Two men were arrested last night in what the Met police are calling the biggest underground Premier League sticker-swap club bust in the State’s history. As part of Operation Yeboah officers have conducted a number of Super MSS (Mandatory Sticker Search) checkpoints across the country. The men were arrested when police noticed “their distinctive fidgety nature.” Speaking after the arrests, Detective Chief Superintendent Alaric Bonthron, heralded a “significant dent” in a criminal enterprise with an estimated value worth “well into the hundreds of pounds.” Both men are in their early thirties and are currently detained at Sutton Police station, a police spokesperson added.
At their nadir in the nineties, Premier League stickers were free to trade. After the Yeboah Scandal of 1996 however – when counterfeit stickers of Leeds United striker Tony Yeboah flooded the market – the Conservative government of the day moved to legislate. Now a Class B controlled substance, there is a destruction notice on all Premier League stickers. The then Secretary of State for the Home Department, Michael Howard, famously pledged to “fight the circulation of stickers on the beaches, on the landing grounds, in the fields and on the streets and hills.”

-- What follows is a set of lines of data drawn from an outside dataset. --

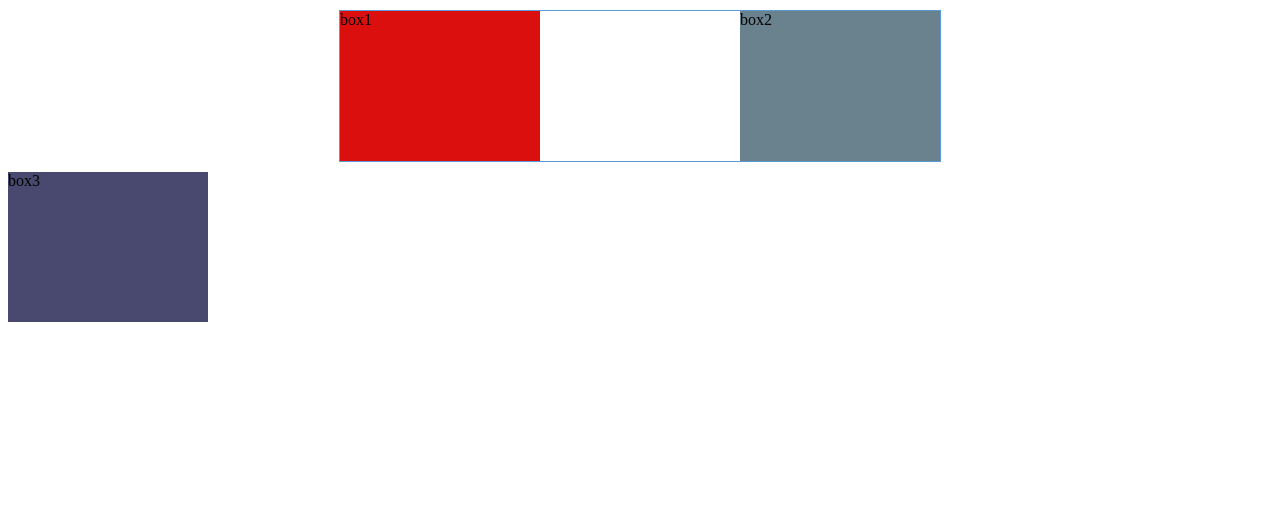
Repository: LstHeart/html-learning
Page: css/浮动.html
An editor plug-in stored every save of this project. The page is shown before and after the next save, followed by the edit.
The browser window is 1280 px wide. The pictures show the whole page.

Above is the page before, as saved 2021-01-06 00:36:18.

### css/浮动.html
<!DOCTYPE html>
<html lang="en">
<head>
    <meta charset="UTF-8">
    <title>Title</title>
    <style>
        .wrapper{
            width: 600px;
            margin: 10px auto;
            border: 1px solid #5a9bd4;
            /*overflow: hidden;*/
        }
        <!-- .wrapper:after {
            content:'';
            display: block;
            clear: both;
        } -->
        .box1,.box2,.box3{
            width:200px;
            height:150px;
        }
        .box1{
            background-color: #dc0f0f;
            float: left;
        }
        .box2{
            background-color: #6a828e;
            float: right;
        }

        .box3{
            background-color: #49496f;
        }
        /*.clear{*/
        /*    clear: both;*/
        /*}*/
    </style>
</head>
<body>
<div class="wrapper">
    <div class="box1">box1</div>
    <div class="box2">box2</div>
</div>
<div class="box3">box3</div>
</body>
</html>

After the next save:
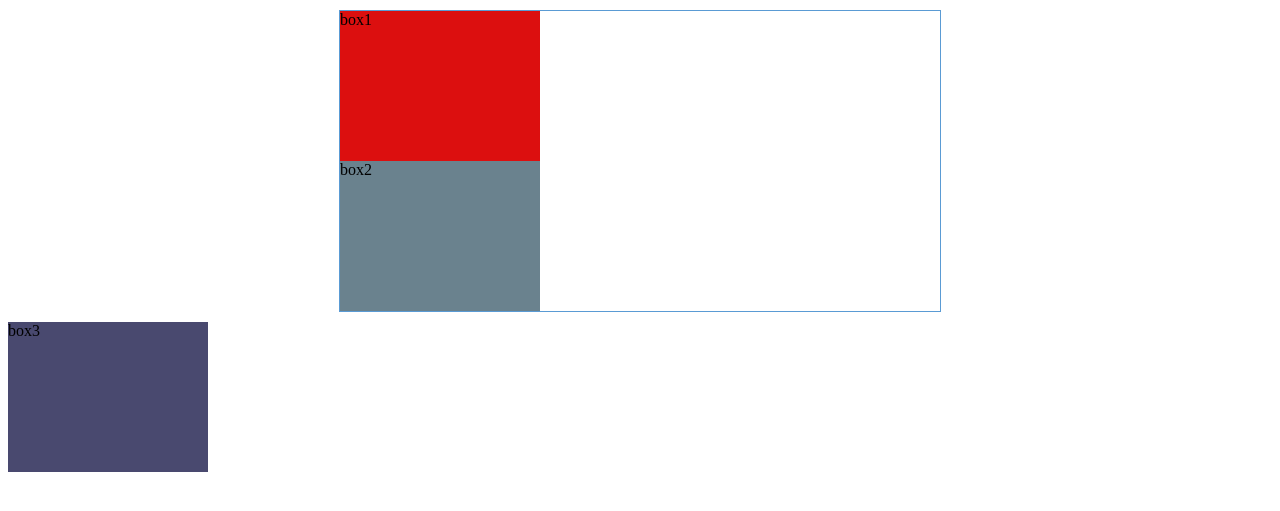
Saved 107 s later.
--- a/css/浮动.html
+++ b/css/浮动.html
@@ -21,11 +21,11 @@
         }
         .box1{
             background-color: #dc0f0f;
-            float: left;
+            <!-- float: left; -->
         }
         .box2{
             background-color: #6a828e;
-            float: right;
+            <!-- float: right; -->
         }
 
         .box3{

After the save that followed:
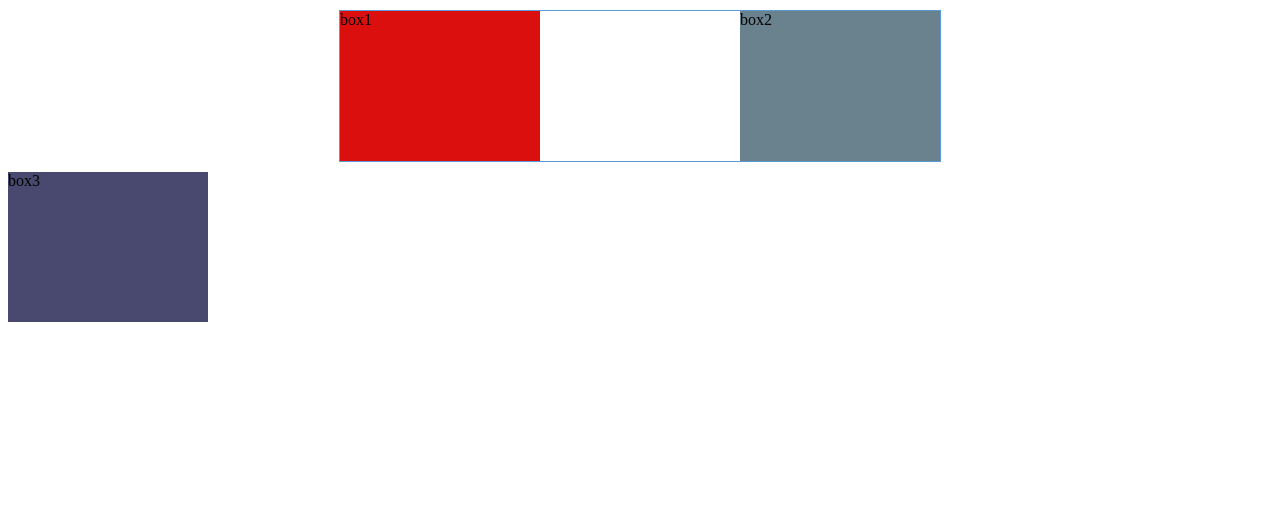
Saved 19 s later.
--- a/css/浮动.html
+++ b/css/浮动.html
@@ -21,11 +21,11 @@
         }
         .box1{
             background-color: #dc0f0f;
-            <!-- float: left; -->
+            float: left;
         }
         .box2{
             background-color: #6a828e;
-            <!-- float: right; -->
+            float: right;
         }
 
         .box3{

Since taking the helm as Home Secretary of State in the current coalition government, Theresa May has reiterated a no-nonsense approach to sticker crime: “I can promise you that we’ll come down like a ton of bricks on this sort of activity.” May recounts her own experience of the crime: “I say this as someone who’s been a victim in the past – in the nineties I unwittingly swapped Bryan McClair for a fake Nigel Winterburn. If there’s a stronger call to public service, I haven’t heard it.”